• Task objective
The reply should be the records repeated exactly, without any images.

• Supplied entries
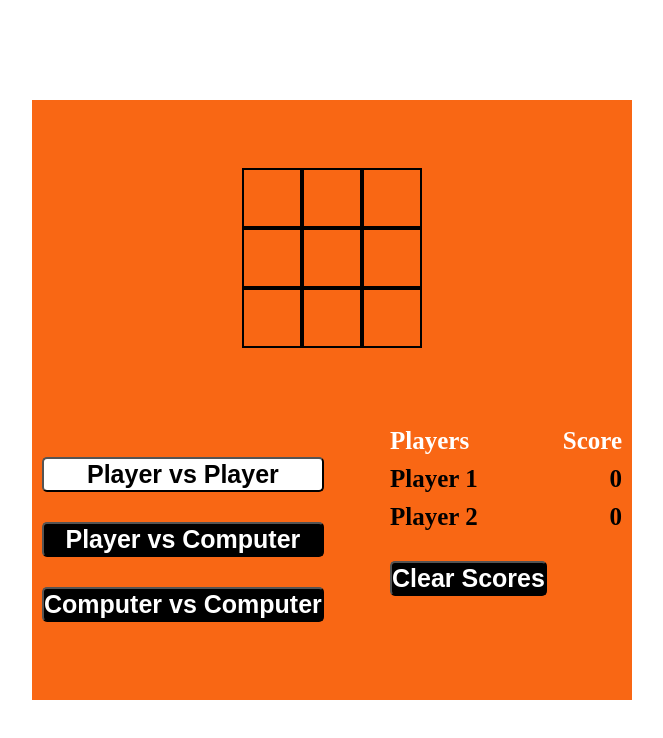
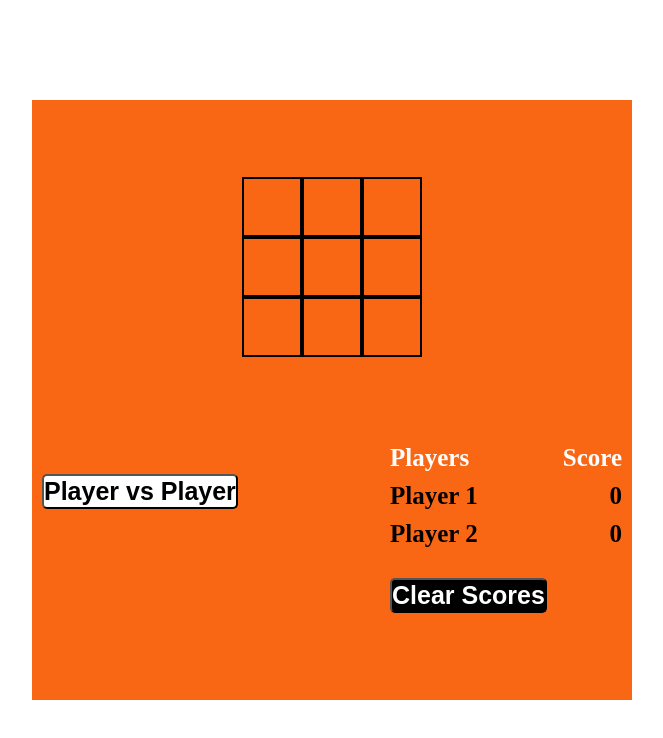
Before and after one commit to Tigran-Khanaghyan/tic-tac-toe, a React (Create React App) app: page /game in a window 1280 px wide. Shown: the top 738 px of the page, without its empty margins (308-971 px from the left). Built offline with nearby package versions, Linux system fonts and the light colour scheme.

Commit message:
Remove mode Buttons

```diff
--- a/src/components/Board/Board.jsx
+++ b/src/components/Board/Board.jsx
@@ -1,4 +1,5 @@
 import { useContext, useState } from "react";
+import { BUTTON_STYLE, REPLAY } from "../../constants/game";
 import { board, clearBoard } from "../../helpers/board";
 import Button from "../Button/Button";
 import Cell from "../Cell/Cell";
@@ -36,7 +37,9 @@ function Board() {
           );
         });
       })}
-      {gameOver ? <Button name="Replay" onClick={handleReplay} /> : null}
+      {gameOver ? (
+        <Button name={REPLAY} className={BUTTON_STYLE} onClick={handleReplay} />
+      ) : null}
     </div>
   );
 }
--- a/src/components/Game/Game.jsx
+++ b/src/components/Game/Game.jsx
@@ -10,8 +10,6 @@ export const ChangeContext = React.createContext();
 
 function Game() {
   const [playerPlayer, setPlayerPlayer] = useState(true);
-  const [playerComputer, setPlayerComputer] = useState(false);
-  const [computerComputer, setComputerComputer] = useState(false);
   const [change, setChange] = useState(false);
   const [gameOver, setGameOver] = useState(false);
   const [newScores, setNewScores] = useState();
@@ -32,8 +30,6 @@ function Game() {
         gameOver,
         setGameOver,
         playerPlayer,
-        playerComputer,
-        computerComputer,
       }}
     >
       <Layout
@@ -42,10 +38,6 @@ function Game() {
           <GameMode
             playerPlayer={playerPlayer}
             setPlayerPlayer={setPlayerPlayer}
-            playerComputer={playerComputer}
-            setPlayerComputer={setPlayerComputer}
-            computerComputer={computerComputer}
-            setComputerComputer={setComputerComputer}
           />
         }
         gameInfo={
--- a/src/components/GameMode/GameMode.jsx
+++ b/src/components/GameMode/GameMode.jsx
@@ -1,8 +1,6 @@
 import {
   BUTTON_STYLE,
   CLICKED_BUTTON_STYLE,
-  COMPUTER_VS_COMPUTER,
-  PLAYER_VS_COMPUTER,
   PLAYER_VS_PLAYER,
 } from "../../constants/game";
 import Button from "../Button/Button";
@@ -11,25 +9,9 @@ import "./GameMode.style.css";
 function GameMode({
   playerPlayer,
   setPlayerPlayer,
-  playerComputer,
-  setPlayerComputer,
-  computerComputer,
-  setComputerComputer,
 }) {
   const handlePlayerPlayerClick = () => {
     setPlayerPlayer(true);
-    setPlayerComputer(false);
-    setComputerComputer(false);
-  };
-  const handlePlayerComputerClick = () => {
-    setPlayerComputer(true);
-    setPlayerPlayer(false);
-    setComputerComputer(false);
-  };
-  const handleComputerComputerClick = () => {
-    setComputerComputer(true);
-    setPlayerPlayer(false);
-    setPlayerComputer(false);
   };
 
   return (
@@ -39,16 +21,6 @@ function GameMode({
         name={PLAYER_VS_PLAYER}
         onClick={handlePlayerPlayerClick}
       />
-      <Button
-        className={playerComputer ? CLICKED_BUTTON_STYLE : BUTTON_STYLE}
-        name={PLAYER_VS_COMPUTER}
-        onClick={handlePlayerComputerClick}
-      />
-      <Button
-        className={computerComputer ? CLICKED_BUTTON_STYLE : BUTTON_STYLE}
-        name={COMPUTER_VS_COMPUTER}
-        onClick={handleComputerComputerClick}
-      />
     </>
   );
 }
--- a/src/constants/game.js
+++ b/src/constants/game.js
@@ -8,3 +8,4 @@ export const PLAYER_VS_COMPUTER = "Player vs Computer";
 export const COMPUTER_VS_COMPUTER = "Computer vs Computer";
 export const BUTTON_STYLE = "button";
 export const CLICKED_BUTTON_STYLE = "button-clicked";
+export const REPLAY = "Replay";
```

• Answer box
Before and after one commit to Tigran-Khanaghyan/tic-tac-toe, a React (Create React App) app: page /game in a window 1280 px wide. Shown: the top 738 px of the page, without its empty margins (308-971 px from the left). Built offline with nearby package versions, Linux system fonts and the light colour scheme.

Commit message:
Remove mode Buttons

```diff
--- a/src/components/Board/Board.jsx
+++ b/src/components/Board/Board.jsx
@@ -1,4 +1,5 @@
 import { useContext, useState } from "react";
+import { BUTTON_STYLE, REPLAY } from "../../constants/game";
 import { board, clearBoard } from "../../helpers/board";
 import Button from "../Button/Button";
 import Cell from "../Cell/Cell";
@@ -36,7 +37,9 @@ function Board() {
           );
         });
       })}
-      {gameOver ? <Button name="Replay" onClick={handleReplay} /> : null}
+      {gameOver ? (
+        <Button name={REPLAY} className={BUTTON_STYLE} onClick={handleReplay} />
+      ) : null}
     </div>
   );
 }
--- a/src/components/Game/Game.jsx
+++ b/src/components/Game/Game.jsx
@@ -10,8 +10,6 @@ export const ChangeContext = React.createContext();
 
 function Game() {
   const [playerPlayer, setPlayerPlayer] = useState(true);
-  const [playerComputer, setPlayerComputer] = useState(false);
-  const [computerComputer, setComputerComputer] = useState(false);
   const [change, setChange] = useState(false);
   const [gameOver, setGameOver] = useState(false);
   const [newScores, setNewScores] = useState();
@@ -32,8 +30,6 @@ function Game() {
         gameOver,
         setGameOver,
         playerPlayer,
-        playerComputer,
-        computerComputer,
       }}
     >
       <Layout
@@ -42,10 +38,6 @@ function Game() {
           <GameMode
             playerPlayer={playerPlayer}
             setPlayerPlayer={setPlayerPlayer}
-            playerComputer={playerComputer}
-            setPlayerComputer={setPlayerComputer}
-            computerComputer={computerComputer}
-            setComputerComputer={setComputerComputer}
           />
         }
         gameInfo={
--- a/src/components/GameMode/GameMode.jsx
+++ b/src/components/GameMode/GameMode.jsx
@@ -1,8 +1,6 @@
 import {
   BUTTON_STYLE,
   CLICKED_BUTTON_STYLE,
-  COMPUTER_VS_COMPUTER,
-  PLAYER_VS_COMPUTER,
   PLAYER_VS_PLAYER,
 } from "../../constants/game";
 import Button from "../Button/Button";
@@ -11,25 +9,9 @@ import "./GameMode.style.css";
 function GameMode({
   playerPlayer,
   setPlayerPlayer,
-  playerComputer,
-  setPlayerComputer,
-  computerComputer,
-  setComputerComputer,
 }) {
   const handlePlayerPlayerClick = () => {
     setPlayerPlayer(true);
-    setPlayerComputer(false);
-    setComputerComputer(false);
-  };
-  const handlePlayerComputerClick = () => {
-    setPlayerComputer(true);
-    setPlayerPlayer(false);
-    setComputerComputer(false);
-  };
-  const handleComputerComputerClick = () => {
-    setComputerComputer(true);
-    setPlayerPlayer(false);
-    setPlayerComputer(false);
   };
 
   return (
@@ -39,16 +21,6 @@ function GameMode({
         name={PLAYER_VS_PLAYER}
         onClick={handlePlayerPlayerClick}
       />
-      <Button
-        className={playerComputer ? CLICKED_BUTTON_STYLE : BUTTON_STYLE}
-        name={PLAYER_VS_COMPUTER}
-        onClick={handlePlayerComputerClick}
-      />
-      <Button
-        className={computerComputer ? CLICKED_BUTTON_STYLE : BUTTON_STYLE}
-        name={COMPUTER_VS_COMPUTER}
-        onClick={handleComputerComputerClick}
-      />
     </>
   );
 }
--- a/src/constants/game.js
+++ b/src/constants/game.js
@@ -8,3 +8,4 @@ export const PLAYER_VS_COMPUTER = "Player vs Computer";
 export const COMPUTER_VS_COMPUTER = "Computer vs Computer";
 export const BUTTON_STYLE = "button";
 export const CLICKED_BUTTON_STYLE = "button-clicked";
+export const REPLAY = "Replay";
```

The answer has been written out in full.